If You Think You Don't Need a Mentor, Think Again

PASADENA, CA - FEBRUARY 22:  Oprah Winfrey speaks onstage during the 45th NAACP Image Awards presented by TV One at Pasadena
PASADENA, CA - FEBRUARY 22: Oprah Winfrey speaks onstage during the 45th NAACP Image Awards presented by TV One at Pasadena Civic Auditorium on February 22, 2014 in Pasadena, California. (Photo by Kevin Winter/Getty Images for NAACP Image Awards)

"I think mentors are important and I don't think anybody makes it in the world without some form of mentorship. Nobody makes it alone. Nobody has made it alone." -- Oprah Winfrey

Role models inspire us and give us a vision for what is possible. That vision usually leads us to think bigger and fearlessly take on goals that we once thought were impossible. Unfortunately however, when it comes to finding someone who can guide and support us in achieving those goals, we fall shamefully short.

Successful women are fully aware of the importance of having someone who recognizes their potential, who cares about their career and who guides them through the twists, turns and pitfalls that come with reaching great heights.

Take Oprah Winfrey, for instance. Recently, she delivered a moving eulogy to her mentor Maya Angelou who died on May 28, 2014. I recommend that you listen to the eulogy. As you listen, you can't help but feel the immense influence Maya had on Oprah's career. If a powerful woman like Oprah attributes so much to her mentor, shouldn't we check in with ourselves and make note on how many mentors we are currently working with to achieve our goals?

Want to succeed? Get a Mentor.

It is not surprising that Oprah is one of many acknowledging the importance of having mentors. Business leaders and CEOs like Indra Nooyi, Ursula Burns and numerous others agree that being mentored gave their career a huge boost. And it is not just a popular opinion, research shows the same findings. Take a Harvard Business Review study which finds that employees who are mentored make more money than those who are not. Another study finds that mentees are more satisfied with their jobs, more committed to their careers and more willing to mentor others.

Unfortunately, women have a harder time than men when it comes to finding a mentor. A 2012 survey showed that 63 percent of women have never had a formal mentor. The reason? Most women feel uncomfortable asking for mentorship. Women represent 52% of college students, but we are not asking for the guidance which is vital to our career growth!
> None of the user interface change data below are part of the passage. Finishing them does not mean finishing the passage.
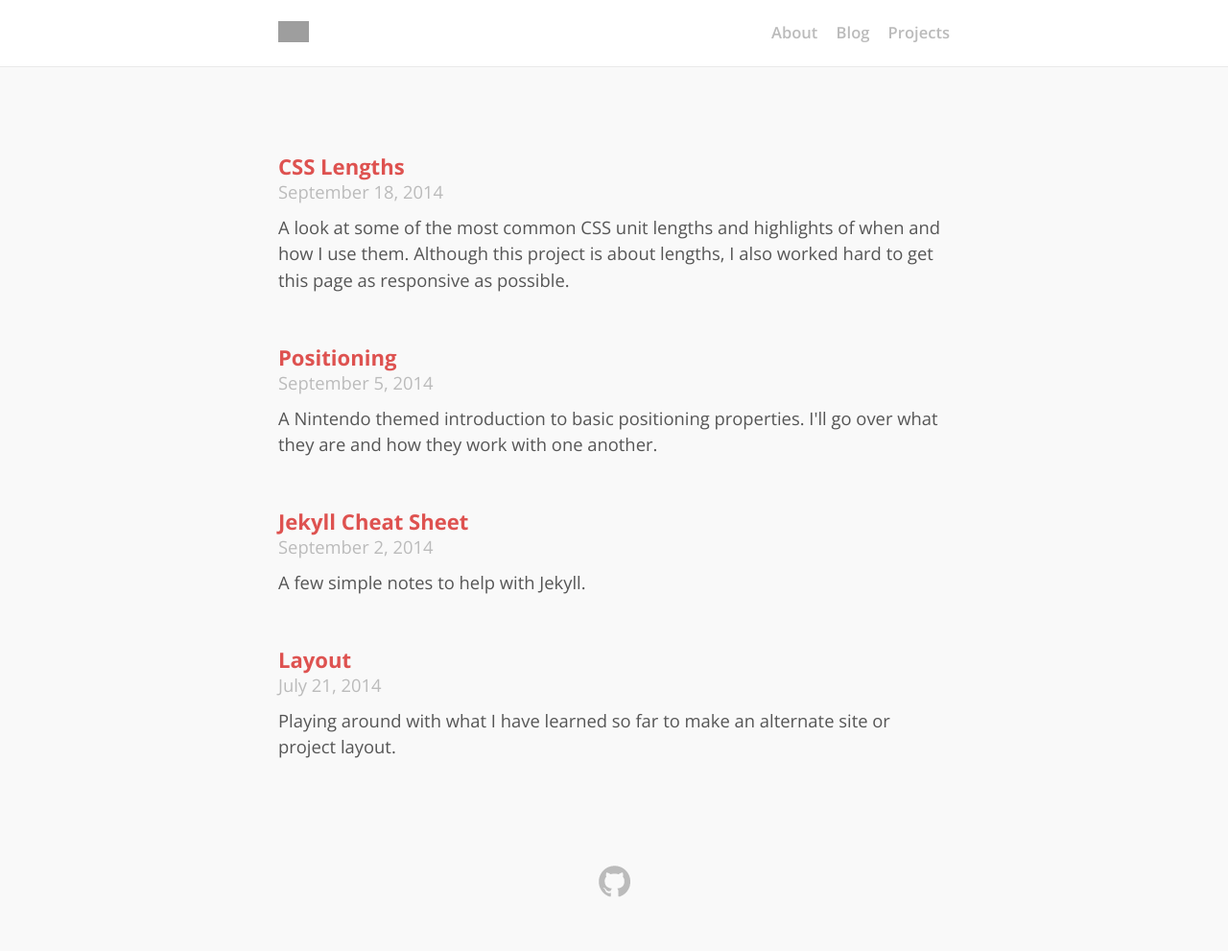
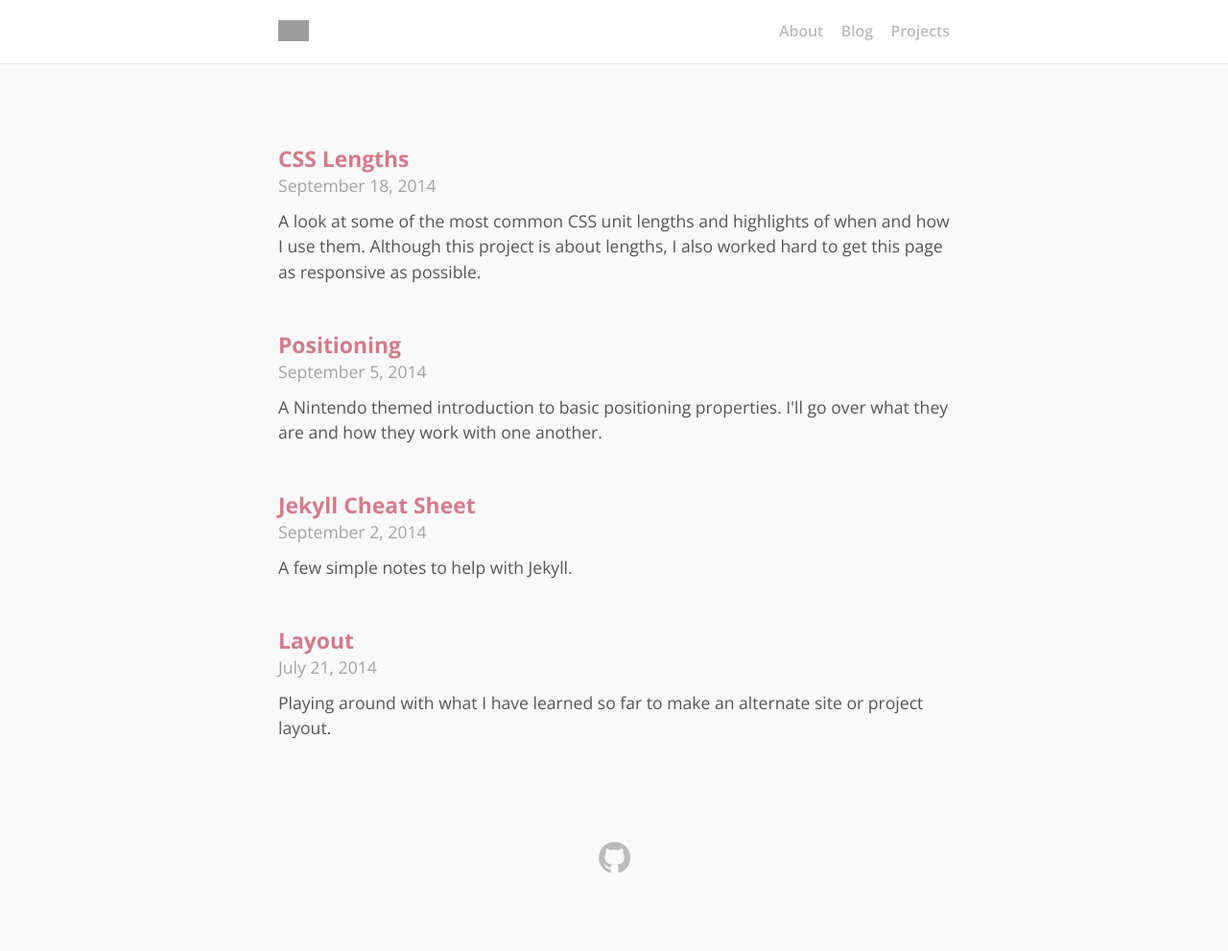
Before and after one commit to Treydor/treydor.github.io, a Jekyll site: the page built from projects/index.html, in a window 1280 px wide. Shown: the whole page at 96% size. Built offline with Jekyll 4.4.1, drawn with Linux system fonts in a browser that asks for light colours; after the commit the page ends 963 px from its top, so only the background shows below that; grey boxes are pictures that could not be loaded.

Commit message:
small style changes

```diff
--- a/css/style.css
+++ b/css/style.css
@@ -3,8 +3,8 @@
    ======================================================================= */
 
 .color-primary { color: #555; }
-.color-accent { color: #d35765; }
-.color-background { color: #fcfcfc; }
+.color-accent { color: #d57a8a; }
+.color-background { color: #f9f9f9; }
 .color-background-shade { color: #e9e9e9; }
 
 /* =======================================================================
@@ -12,7 +12,7 @@
    ======================================================================= */
 
 html {
-  font: 400 115%/1.5 "Open Sans", sans-serif;
+  font: 400 110%/1.5 "Open Sans", sans-serif;
   -webkit-font-smoothing: antialiased;
 }
 
@@ -33,7 +33,7 @@ header {
   width: 90%;
 }
 
-footer { margin-top: 6em; }
+footer { margin-top: 6rem; }
 
 .footer {
   background-image: url(../img/github.png);
@@ -134,7 +134,7 @@ cite:before { content: "— " ;}
    ======================================================================= */
 
 a {
-  color: #de5250;
+  color: #d57a8a;
   text-decoration: none;
   -webkit-transition: all 0.2s ease 0s;
   -moz-transition: all 0.2s ease 0s;
@@ -246,14 +246,18 @@ nav a:hover {
 
 article h2, article h3 { margin-top: 2em; }
 
-.posts h3 a { font-size: 1.2rem; }
+.posts h3 a { font-size: 1.3rem; }
 
 .posts h3 a:hover {
-  color: #e67c7b;
+  color: #dd94a1;
   text-decoration: none;
 }
 
-.posts .date { color: #bbb; }
+.date {
+  color: #a3a3a3;
+  display: inline-block;
+  margin: .1rem 0;
+}
 
 .posts p { margin: .5em 0; }
 
@@ -264,19 +268,19 @@ article h2, article h3 { margin-top: 2em; }
   padding: 0;
 }
 
-.posts-nav a {
-  color: #bbb;
+.previous, .next {
+  display: inline-block;
+  font-size: .8rem;
   font-weight: 600;
+  text-transform: uppercase;
 }
 
+.next { float: right; }
+
 .posts-nav a:hover {
-  color: #777;
+color: #dd94a1;
   text-decoration: none;
 }
-
-.previous, .next { display: inline-block; }
-
-.next { float: right; }
 
 /* =======================================================================
    Style Guide
```
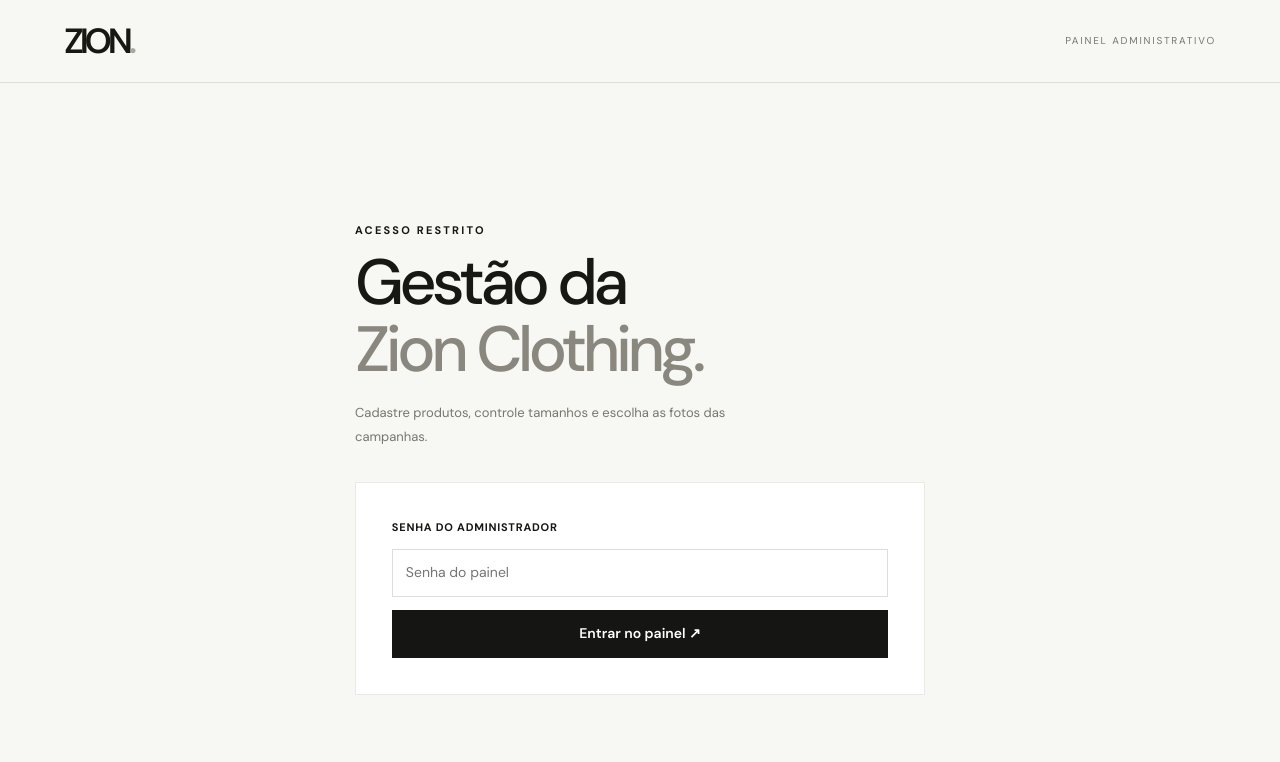
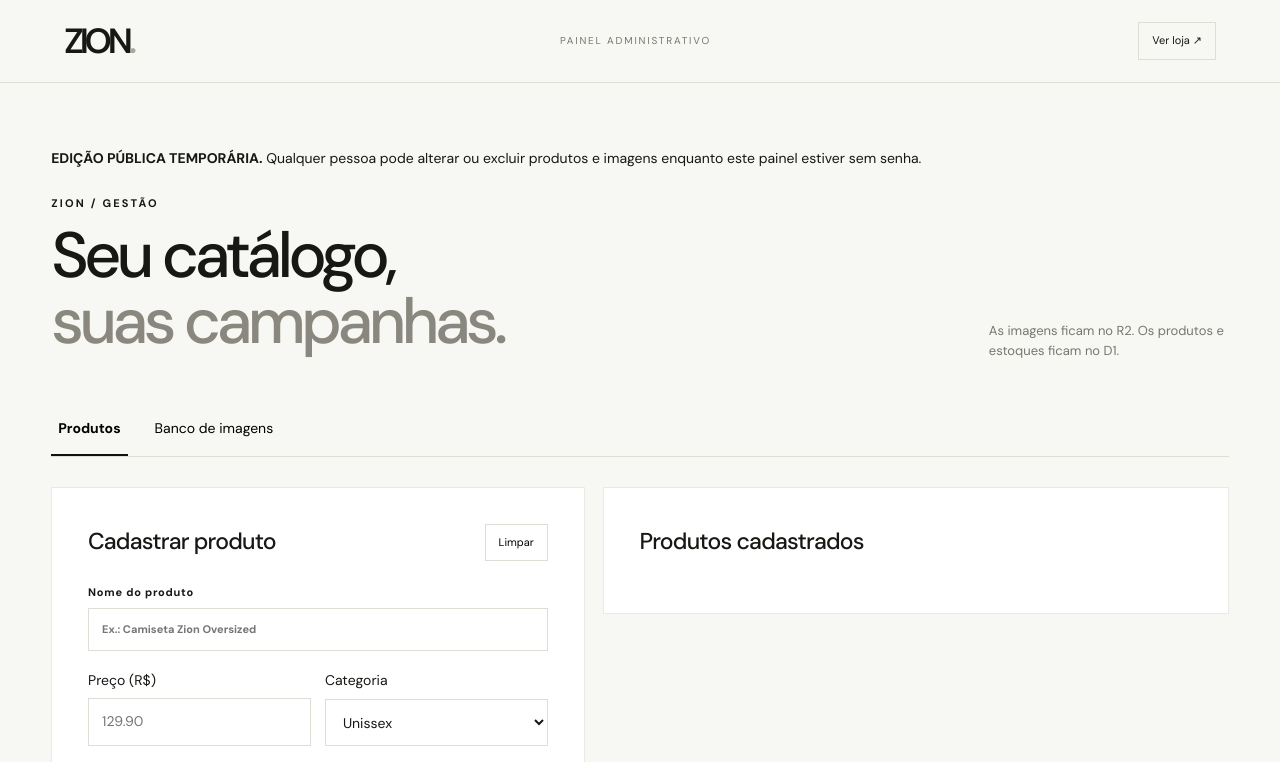
Before and after one commit to IanMartins-br/Zion-site, a website: page public/admin.html in a window 1280 px wide. Shown: the top 762 px of the page. Drawn offline with Linux system fonts and the light colour scheme; no server answers.

Commit message:
feat: disponibilizar /admin público sem senha temporariamente

```diff
--- a/public/admin.html
+++ b/public/admin.html
@@ -9,14 +9,10 @@
 <link rel="stylesheet" href="/admin.css">
 </head>
 <body>
-<header class="admin-header"><a href="/" class="wordmark" aria-label="Zion — Página inicial">ZION<span>.</span></a><span>PAINEL ADMINISTRATIVO</span><button id="logoutButton" class="outline small" type="button" hidden>Sair</button></header>
+<header class="admin-header"><a href="/" class="wordmark" aria-label="Zion — Página inicial">ZION<span>.</span></a><span>PAINEL ADMINISTRATIVO</span><a href="/" class="outline small">Ver loja ↗</a></header>
 <main>
-<section id="loginView" class="login-wrap">
-<p class="kicker">ACESSO RESTRITO</p><h1>Gestão da<br><em>Zion Clothing.</em></h1>
-<p class="muted">Cadastre produtos, controle tamanhos e escolha as fotos das campanhas.</p>
-<form id="loginForm" class="card login-form"><label for="password">SENHA DO ADMINISTRADOR</label><input id="password" type="password" autocomplete="current-password" minlength="12" required placeholder="Senha do painel"><button class="solid" type="submit">Entrar no painel ↗</button></form>
-</section>
-<section id="dashboard" hidden>
+<section id="dashboard">
+<p class="security-warning"><strong>EDIÇÃO PÚBLICA TEMPORÁRIA.</strong> Qualquer pessoa pode alterar ou excluir produtos e imagens enquanto este painel estiver sem senha.</p>
 <div class="dashboard-heading"><div><p class="kicker">ZION / GESTÃO</p><h1>Seu catálogo,<br><em>suas campanhas.</em></h1></div><p class="muted">As imagens ficam no R2. Os produtos e estoques ficam no D1.</p></div>
 <nav class="tabs" aria-label="Seções do painel"><button class="active" data-tab="products" type="button">Produtos</button><button data-tab="media" type="button">Banco de imagens</button></nav>
 <section id="productsSection">
```
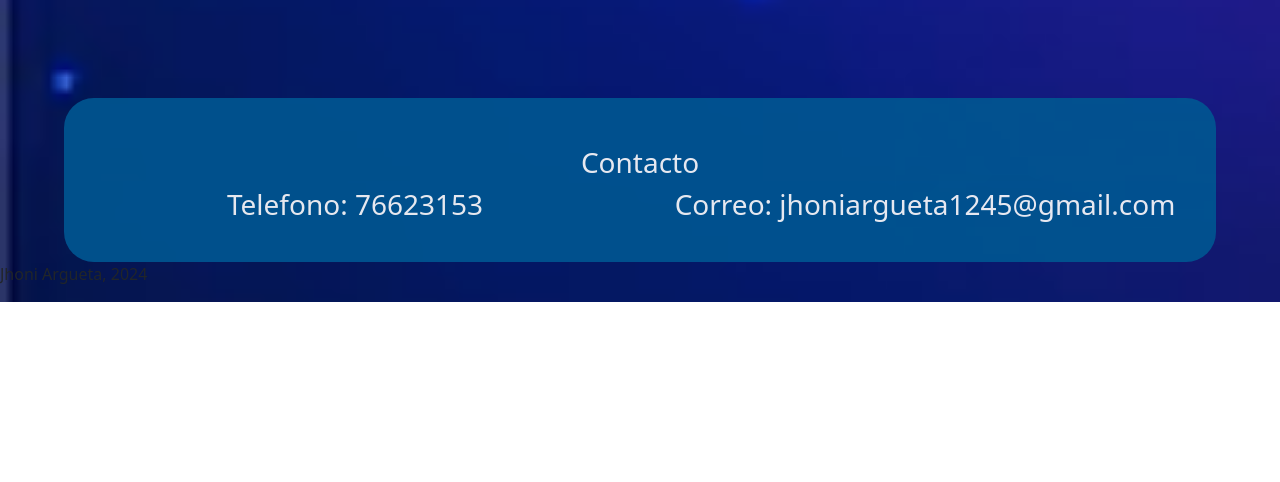
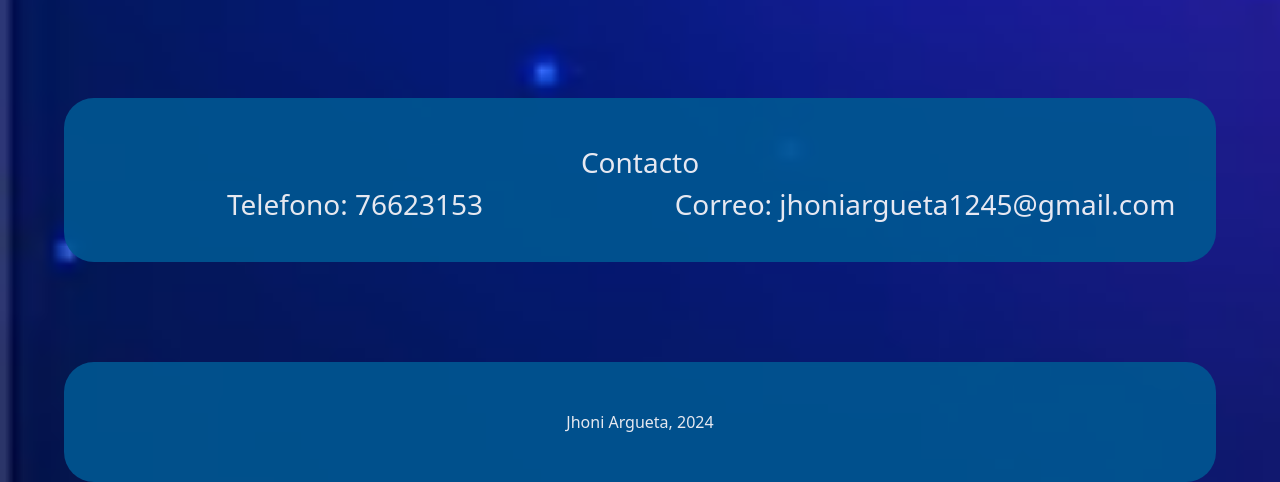
Before and after one commit to JhoniArguetaLemus/portafolio_2024, a plain HTML site: page index.html in a window 1280 px wide. Shown: the part 3376-3858 px from the top of the page. Before the commit the page ends 3678 px from the top, so only its background shows below. Drawn offline with nearby package versions, Linux system fonts and the light colour scheme.

Commit message:
segundo commit

```diff
--- a/index.html
+++ b/index.html
@@ -194,7 +194,6 @@
         <p>Jhoni Argueta, 2024</p>
     </footer>
 
-    <script src="https://cdn.jsdelivr.net/npm/bootstrap@4.6.2/dist/js/bootstrap.min.js" integrity="sha384-+sLIOodYLS7CIrQpBjl+C7nPvqq+FbNUBDunl/OZv93DB7Ln/533i8e/mZXLi/P+" crossorigin="anonymous"></script>
-
+    <script src="https://cdn.jsdelivr.net/npm/bootstrap@5.3.3/dist/js/bootstrap.bundle.min.js" integrity="sha384-YvpcrYf0tY3lHB60NNkmXc5s9fDVZLESaAA55NDzOxhy9GkcIdslK1eN7N6jIeHz" crossorigin="anonymous"></script>
 </body>
 </html>
--- a/stilos.css
+++ b/stilos.css
@@ -76,7 +76,7 @@ main{
 
 
 
-.proyectos, .contacto, .tecnologias{
+.proyectos, .contacto, .tecnologias, footer{
 
     margin-top: 100px;
 
```
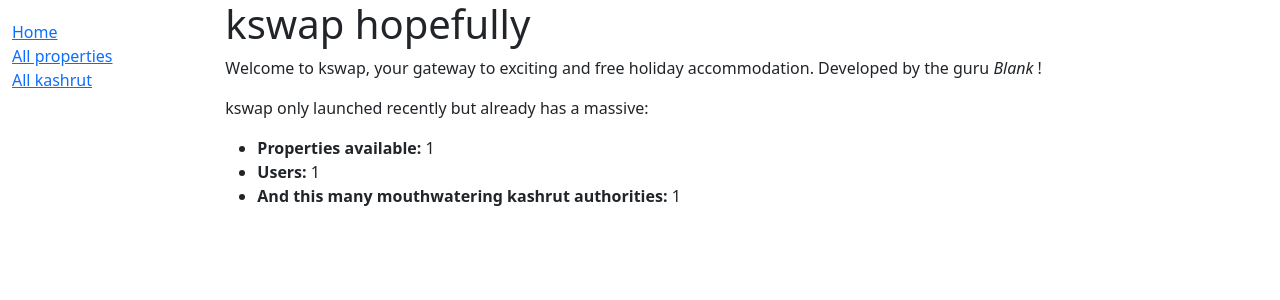
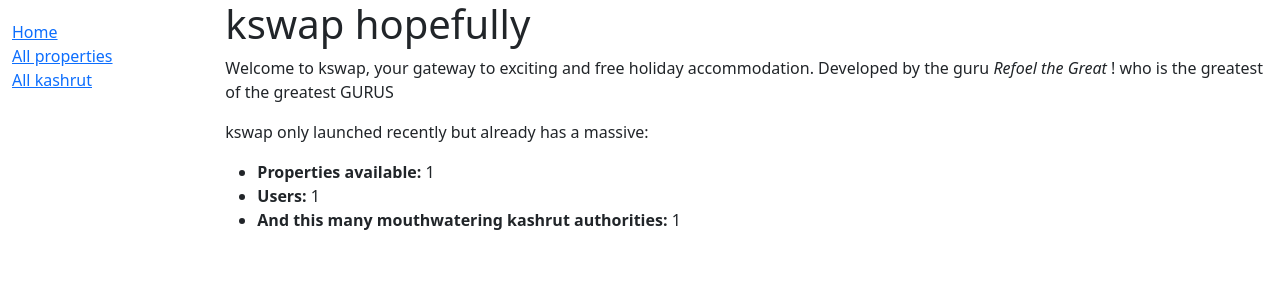
Before and after one commit to alanchalk/HouseSwap, a Django app: template kswap/templates/home.html in a window 1280 px wide. Shown: the top 300 px of the page. Run offline with Django 4.2, Linux system fonts and the light colour scheme; the template is opened without the code that fills it: most values are stand-ins (such as "Sample title", 1, 10 or a date in 2020).

Commit message:
homepage update

```diff
--- a/kswap/templates/home.html
+++ b/kswap/templates/home.html
@@ -5,7 +5,7 @@
  <h1>kswap hopefully</h1>
  <p>
    Welcome to kswap, your gateway to exciting and free holiday accommodation. Developed by the guru
-   <em>Blank </em>!
+   <em>Refoel the Great </em>! who is the greatest of the greatest GURUS
  </p>
 
  <p>kswap only launched recently but already has a massive:</p>
```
When looking for a mentor, it is important that you seek a woman. According to Dr. Lucia Gilbert, Professor of Psychology at Santa Clara University, women benefit immensely from being mentored by other women. When mentored by men, rather than feeling confident and empowered, most women tend to feel intimidated because they see men as authority figures. Women mentors, on the other hand, are able to relate to and are better equipped to guide women through their particular challenges. Besides, women mentors also make great role models and provide much needed inspiration to aim high and set bigger and bolder goals.

Don't wait; find your Mentor

Below are some tips on finding and getting the most out of your mentoring experience.

1. Determine what skills you need to develop, harness and utilize
When you think about your goals, ask yourself, "What skills do I need to develop in order to reach my goals?" Then go out and find a mentor who has those skills. Also, make sure that she holds a place of power in her industry. This way, she has the skill, experience and experiential blueprint that can more rapidly translate into you achieving the same heights.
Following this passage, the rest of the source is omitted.